I was speaking to a highly data-driven company the other day. They were concerned about their ability to measure the effectiveness of their sales training in terms of return-on-investment. While ROI measurement is possible, you’ve got to start the process well in advance. It is very difficult, if not impossible, to select a training course to measure ROI on retrospectively.
For starters, training isn’t always measurable at an ROI-level. What is measurable, though, is whether sales reps are doing what they were taught to do. This is called “return-on-expectations” (ROE). Assuming that sales reps are applying what they learned, you can measure whether what they are doing is getting results using sales metrics that you already have in place. Don't invent anything new.
You can then measure the value of those results against your investment. For example, if you invested $100k on the sales training and you only saw $50k in new sales as a result of sales reps applying what they learned, you are out $50k and are not realizing a return on your investment.
This situation has some pretty big implications for how you go about measuring the ROI of sales training. Here are five “rules” to help you measure ROE and ROI.

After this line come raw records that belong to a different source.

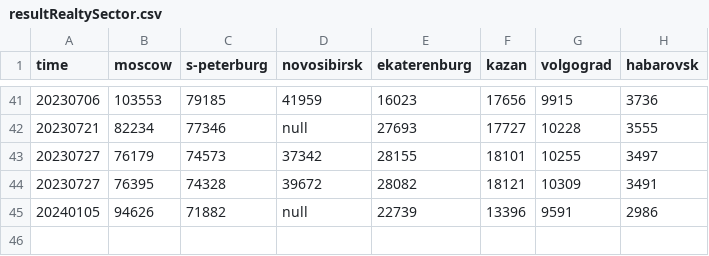
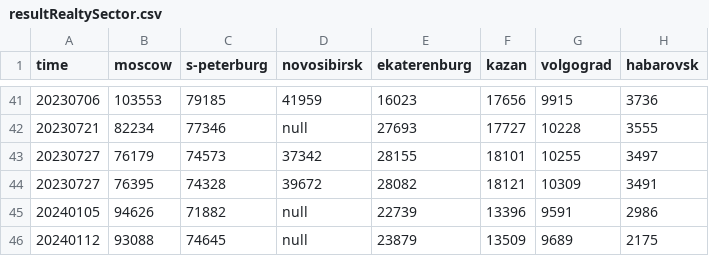
Before and after one commit to Shimadzusan/webDataCollector, a CSV file: resultRealtySector.csv, drawn as a sheet; only a part is shown, gaps mark what is left out; the diff names each change by its address in the sheet, - before the commit and + after, or states it on an @@ line.

```diff
--- a/resultRealtySector.csv
+++ b/resultRealtySector.csv
+row 46: 20240112 | 93088 | 74645 | null | 23879 | 13509 | 9689 | 2175
```
Also changed, not shown: headHunter.csv, resultItSector.csv, 20 other files.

#1: Have Real-World Application
Whether it’s a new closing technique or prospecting process, you need to know that what you are training sales people to do actually works in real life. I stress “real life” here. Too often, something seems like it should work—logically, that is. But for whatever reason, it doesn’t work or unanticipated consequences cancel out the benefits. This is why it is critical to make sure that what you are training sales people to do consistently achieves results.
In other words, you need to demonstrate the link between performance and results. Ideally, sales management has already been established this link. In fact, the training should be to teach a best practice that sales management already knows gets results.
#2: Know the Value
Speaking of results, before you invest real money in training, you need to know the anticipated value of applying the new skills. For example, if training costs $100k, do you know the value to sales reps? If the value of applying the new skill is an additional $50k in sales for example, it doesn’t make sense to invest $100k in training.
#3: Understand the Details
When you design and develop the training, you need to get into the weeds, so to speak. If the training doesn’t explicitly teach sales reps what to do when they get back to their desks, it is unlikely that they will apply what they learned. Knowledge without application has no value on the job. What’s more, if you don’t get that ROE, you will never realize that coveted ROI.
#4: Get Buy-In—From Leaders and Employees
You need to stack the implementation deck in favor of ROE by enlisting the support of the sales manager. Sales managers need to make sure that sales reps have an immediate opportunity to apply what they learned. Reps need to know that managers will use coaching and feedback to hold them accountable.
You need to remove any noise from the system. By noise, I mean anything that blocks or provides a disincentive for sales reps to apply what they learned. A common example is compensation. Another example is a competing priority that prevents sales people from applying what they learned. You’ve probably heard the following quote from Deming, “Put a good person in a bad system and the bad system wins, no contest.” This is what he was talking about.
#5: Establish a Baseline
You need to take a baseline measurement before you rollout training. This gives you a way to compare metrics before and after the training to see if you realized any ROI. If you didn’t get the results you hoped for, check to see at what level sales people are applying what they learned. Remember, if you don’t get an ROE, you won’t have an ROI.